Habitat for Humanity

Volunteers of America

3. Turn off the television and radio news. Choose instead to rent a feel-good movie or watch family videos you haven't seen in a while. Or pull out those scrapbooks and albums. Gather everyone around the stereo for an old-fashioned life-affirming radio show. Even just turning up some favorite old tunes can rejuvenate the spirit. Sing along!

4. Get to know your neighbors. A sense of neighborhood and community increases feelings of security and connectedness. Plan a block-party cookout or chili cook-off, organize a pre-holiday cookie exchange, or host a multifamily garage sale. It need not be anything elaborate. Share a batch of cookies with the folks next door or just sit on the front porch talking with the neighbors. Friendships develop in the details of daily living.


5. Laugh. It really is the best medicine, reducing anxiety, depression, and fear. In fact, studies show that laughter is one of the best ways to let out negative emotions without causing harm. Buy a funny book and chortle away, tell silly knock-knock jokes with the kids, invent a stupid pet trick, or rent a screwball comedy the whole family will enjoy. Grownups can check out Amelie (rated R), the heartwarming and funny French film that had all of France practicing anonymous acts of goodwill and kindness.

6. Start and end the day on a positive note. Your mother always told you to, and the advice is still great: Count your blessings. When you wake up, start your day with a thankful thought. Ditto at bedtime. If you feel down during the day, actually make a list of the good things in your life. Meditate, sing, practice yoga, light a candle -- find small positive rituals that center you with good thoughts and positive energy as you begin and close the day.

7. Don't allow anger and rage to rule your life. Misdirected anger isn't healthy. Consciously replace churning emotions with serene thoughts. Think of a particularly tranquil time at the ocean, or imagine yourself in a favorite soothing place. Find healthy ways to let off steam: exercise, make music, garden, paint, write out your thoughts in a journal. If you continue to feel overwhelmed or undermined, you can turn to prayer or professional assistance for help in handling upsetting feelings.

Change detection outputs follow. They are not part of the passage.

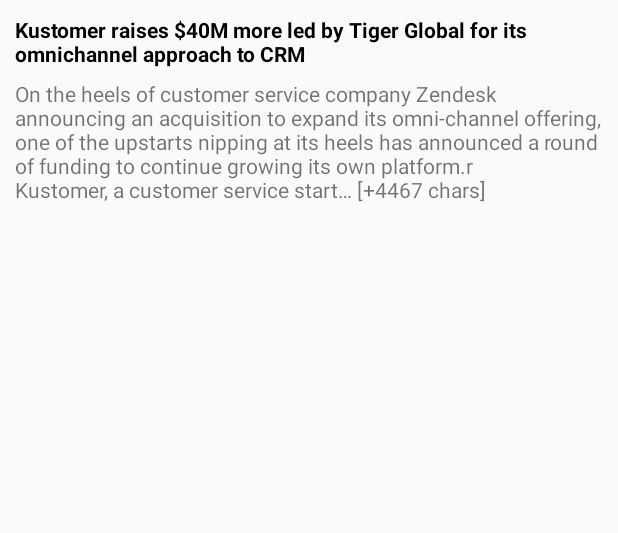
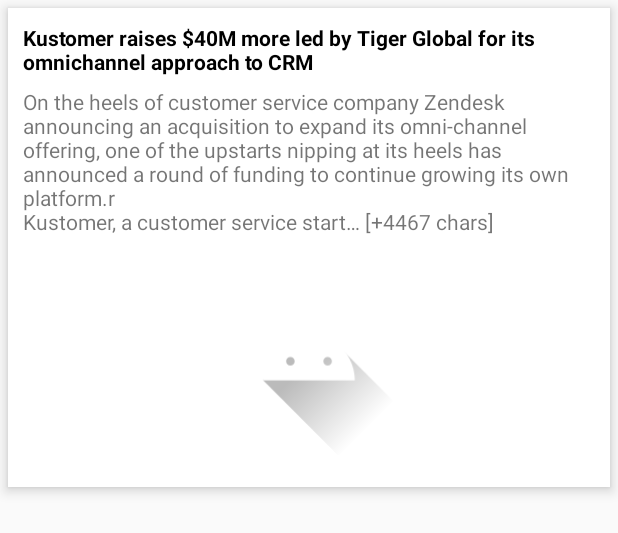
Before and after one commit to gauravdewat/NewsApplication, an Android app: the layout news_article_item.xml on its own in the app's theme, with its tools: preview values and no code run, on a phone screen of 412 x 824 dp. Shown: the top 533 px of the screen. Run offline under Robolectric (Android 15) with nearby library versions, the phone set to English and light mode, and no system bars.

```diff
--- a/app/build.gradle
+++ b/app/build.gradle
@@ -67,12 +67,12 @@ dependencies {
 //Glide
 dependencies {
     implementation 'com.github.bumptech.glide:glide:4.9.0'
-    annotationProcessor 'com.github.bumptech.glide:compiler:4.9.0'
+    kapt 'com.github.bumptech.glide:compiler:4.9.0'
 }
 //Room
 dependencies {
     implementation 'android.arch.persistence.room:runtime:1.1.1'
-    annotationProcessor 'android.arch.persistence.room:compiler:1.1.1'
+    kapt 'android.arch.persistence.room:compiler:1.1.1'
 }
 //Timber
 dependencies {
@@ -82,6 +82,7 @@ dependencies {
 dependencies {
     implementation 'com.squareup.moshi:moshi-kotlin:1.8.0'
     implementation "com.squareup.retrofit2:converter-moshi:2.4.0"
+    kapt("com.squareup.moshi:moshi-kotlin-codegen:1.8.0")
 }
 
 dependencies {
--- a/app/src/main/java/gaurav/com/newsapp/di/NetworkModule.kt
+++ b/app/src/main/java/gaurav/com/newsapp/di/NetworkModule.kt
@@ -18,7 +18,8 @@ class NetworkModule {
     @Singleton
     fun provideOkHttpClient(): OkHttpClient{
         return OkHttpClient.Builder()
-            .addInterceptor(HttpLoggingInterceptor())
+
+            .addInterceptor(HttpLoggingInterceptor().setLevel(HttpLoggingInterceptor.Level.BODY))
             .addNetworkInterceptor(StethoInterceptor())
             .build()
     }
--- a/app/src/main/java/gaurav/com/newsapp/mapper/NewsUpdateToUiMapper.kt
+++ b/app/src/main/java/gaurav/com/newsapp/mapper/NewsUpdateToUiMapper.kt
@@ -1,5 +1,6 @@
 package gaurav.com.newsapp.mapper
 
+import android.util.Log
 import gaurav.com.newsapp.models.NewsItems
 import gaurav.com.newsapp.models.NewsUpdatesResponseModel
 import gaurav.com.newsapp.models.NewsUpdatesUIModel
@@ -7,7 +8,8 @@ import javax.inject.Inject
 
 class NewsUpdateToUiMapper @Inject constructor(){
     fun map(newsUpdatesResponseModel: NewsUpdatesResponseModel): NewsUpdatesUIModel{
-        val articles : List<NewsItems> = newsUpdatesResponseModel.newsArticlesModel.map { NewsItems(it.title,it.content) }
+        val articles : List<NewsItems>? = newsUpdatesResponseModel.articlesItem?.let { article->  article.map { NewsItems(it.title,it.content,it.urlToImage) }}
+        Log.d("Tag5", articles?.get(1)?.content.toString())
         return NewsUpdatesUIModel(articles)
     }
 }
--- a/app/src/main/java/gaurav/com/newsapp/models/NewsUpdatesResponseModel.kt
+++ b/app/src/main/java/gaurav/com/newsapp/models/NewsUpdatesResponseModel.kt
@@ -3,7 +3,7 @@ package gaurav.com.newsapp.models
 import com.squareup.moshi.Json
 
 data class NewsUpdatesResponseModel (
-    @Json(name = "status") val status : String,
-    @Json(name = "totalResults") val totalResults : String ,
-    @Json(name = "articles") val newsArticlesModel: List<NewsArticlesModel>
+    @Json(name = "status") val status : String?,
+    @Json(name = "totalResults") val totalResults : String? ,
+    @field:Json(name = "articles") val articlesItem: List<NewsArticlesModel>?
 )
--- a/app/src/main/java/gaurav/com/newsapp/models/NewsUpdatesUIModel.kt
+++ b/app/src/main/java/gaurav/com/newsapp/models/NewsUpdatesUIModel.kt
@@ -1,6 +1,6 @@
 package gaurav.com.newsapp.models
 
 data class NewsUpdatesUIModel(
-    val newsItems: List<NewsItems>
+    val newsItems: List<NewsItems>?
 )
-data class NewsItems(val title: String, val content: String)
+data class NewsItems(val title: String?, val content: String?, val urlToImage: String?)
--- a/app/src/main/java/gaurav/com/newsapp/repo/NewsUpdatesRepoImpl.kt
+++ b/app/src/main/java/gaurav/com/newsapp/repo/NewsUpdatesRepoImpl.kt
@@ -1,5 +1,6 @@
 package gaurav.com.newsapp.repo
 
+import android.util.Log
 import gaurav.com.newsapp.models.NewsUpdatesResponseModel
 import gaurav.com.newsapp.network.NewsApiService
 import io.reactivex.Single
@@ -7,6 +8,7 @@ import javax.inject.Inject
 
 class NewsUpdatesRepoImpl @Inject constructor(val newsApiService : NewsApiService): NewsUpdatesRepo {
     override fun getNewsUpdates(apikey: String, source: String): Single<NewsUpdatesResponseModel> {
+        Log.d("Tag6","")
         return newsApiService.getNewsUpdates(apikey,source)
     }
 }
--- a/app/src/main/java/gaurav/com/newsapp/ui/NewsDisplayActivity.kt
+++ b/app/src/main/java/gaurav/com/newsapp/ui/NewsDisplayActivity.kt
@@ -21,7 +21,7 @@ class NewsDisplayActivity : DaggerAppCompatActivity() {
 
     lateinit var viewModel: NewsDisplayViewModel
 
-    enum class UI_STATE {
+    enum class UI_STATE{
         LOADING, SUCCESS, FAILURE
     }
 
--- a/app/src/main/java/gaurav/com/newsapp/ui/adapter/NewsItemsAdapter.kt
+++ b/app/src/main/java/gaurav/com/newsapp/ui/adapter/NewsItemsAdapter.kt
@@ -6,6 +6,7 @@ import android.view.ViewGroup
 import gaurav.com.newsapp.R
 import gaurav.com.newsapp.models.NewsArticlesModel
 import gaurav.com.newsapp.models.NewsItems
+
 
 class NewsItemsAdapter(var newsItemsList: List<NewsItems> = ArrayList()): RecyclerView.Adapter<NewsItemsViewHolder>(){
 
--- a/app/src/main/java/gaurav/com/newsapp/usecase/GetNewsUpdatesUseCase.kt
+++ b/app/src/main/java/gaurav/com/newsapp/usecase/GetNewsUpdatesUseCase.kt
@@ -8,11 +8,10 @@ import gaurav.com.newsapp.repo.NewsUpdatesRepo
 import io.reactivex.Single
 import javax.inject.Inject
 
-
 class GetNewsUpdatesUseCase @Inject constructor(val newsUpdatesRepo: NewsUpdatesRepo, val newsUpdateToUiMapper: NewsUpdateToUiMapper): SingleUseCaseWithParams<NewsUpdatesUIModel>(){
     override fun execute(): Single<NewsUpdatesUIModel> {
         Log.d("TAG4","message")
-        return newsUpdatesRepo.getNewsUpdates(NEWS_API_KEY,"techcrunch")
+        return newsUpdatesRepo.getNewsUpdates(NEWS_API_KEY,"google-news")
             .map { newsUpdateToUiMapper.map(it) }
     }
 }
--- a/app/src/main/java/gaurav/com/newsapp/usecase/SingleUseCaseWithParams.kt
+++ b/app/src/main/java/gaurav/com/newsapp/usecase/SingleUseCaseWithParams.kt
@@ -2,4 +2,6 @@ package gaurav.com.newsapp.usecase
 
 import io.reactivex.Single
 
-abstract class SingleUseCaseWithParams<T>: UseCaseWithParams<Single<T>> () {}
+abstract class SingleUseCaseWithParams<T>: UseCaseWithParams<Single<T>> () {
+
+}
--- a/app/src/main/res/layout/news_article_item.xml
+++ b/app/src/main/res/layout/news_article_item.xml
@@ -2,10 +2,13 @@
 <android.support.constraint.ConstraintLayout
         xmlns:android="http://schemas.android.com/apk/res/android"
         android:layout_width="match_parent"
-        android:layout_height="match_parent">
+        android:layout_height="wrap_content"
+        android:elevation="5dp"
+        android:background="#ffffff"
+        android:layout_margin="5dp">
     <LinearLayout
             android:layout_width="match_parent"
-            android:layout_height="match_parent"
+            android:layout_height="wrap_content"
             android:orientation="vertical"
             android:padding="10dp">
         <TextView
@@ -22,7 +25,14 @@
                 android:layout_width="wrap_content"
                 android:layout_height="wrap_content"
                 android:layout_marginTop="7dp"
+                android:layout_marginBottom="7dp"
                 android:text="On the heels of customer service company Zendesk announcing an acquisition to expand its omni-channel offering, one of the upstarts nipping at its heels has announced a round of funding to continue growing its own platform.\r\nKustomer, a customer service start… [+4467 chars]"/>
+
+        <ImageView
+                android:id="@+id/iv_image_feeds"
+                android:layout_width="match_parent"
+                android:layout_height="150dp"
+                android:src="@drawable/ic_launcher_foreground"/>
     </LinearLayout>
 
 </android.support.constraint.ConstraintLayout>
```
Also changed, not shown: app/src/main/java/gaurav/com/newsapp/MyAppGlideModule.kt (added, +7 -0 lines), app/src/main/java/gaurav/com/newsapp/NewsApp.kt (+8 -0 lines), app/src/main/java/gaurav/com/newsapp/models/NewsArticlesModel.kt (+5 -5 lines), app/src/main/java/gaurav/com/newsapp/ui/adapter/NewsItemsViewHolder.kt (+6 -1 lines).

8. Before you get out of bed in the morning, think of something that makes you smile. Before you even brush your teeth, get your mental and visual focus on something that will warm your heart. Try putting a favorite picture -- hospital photos of your newborns, the brand-new kitten, a perfect moment on a family vacation -- on your bedside table. Look at it first thing in the morning. Starting off your day in a positive frame of mind will set your spiritual metabolism for the rest of the day. Smiles not only exercise muscles that fight frown lines, they actually boost your immune system.

9. Be forgiving. Forgiveness is an act of the will, an action you can take even when your heart and feelings seem to be lagging behind in bitterness. It might be impossible to forgive actual perpetrators, but you can hope and pray for transformation in them. In your own life, give up grudges and let go of old toxic memories. Reconcile with estranged friends and family members if you can, and commit yourself to giving others the measure of forgiveness you would like extended to you. Don't sweat small grievances.

10. Nurture your family spirit. We live in a different world now, a world that needs love more than ever. Show your commitment to those you love in word and deed. "I love you" means a lot, and so do the actions that make the words more than greeting-card sentiment. So say it, show it, and hug a lot. Strengthening family ties cultivates stability in your home. See and call out-of-town family and nearby relatives more often. That family feeling can grow well beyond your natural kin.

8 Steps that Explain “Why She Doesn’t Leave”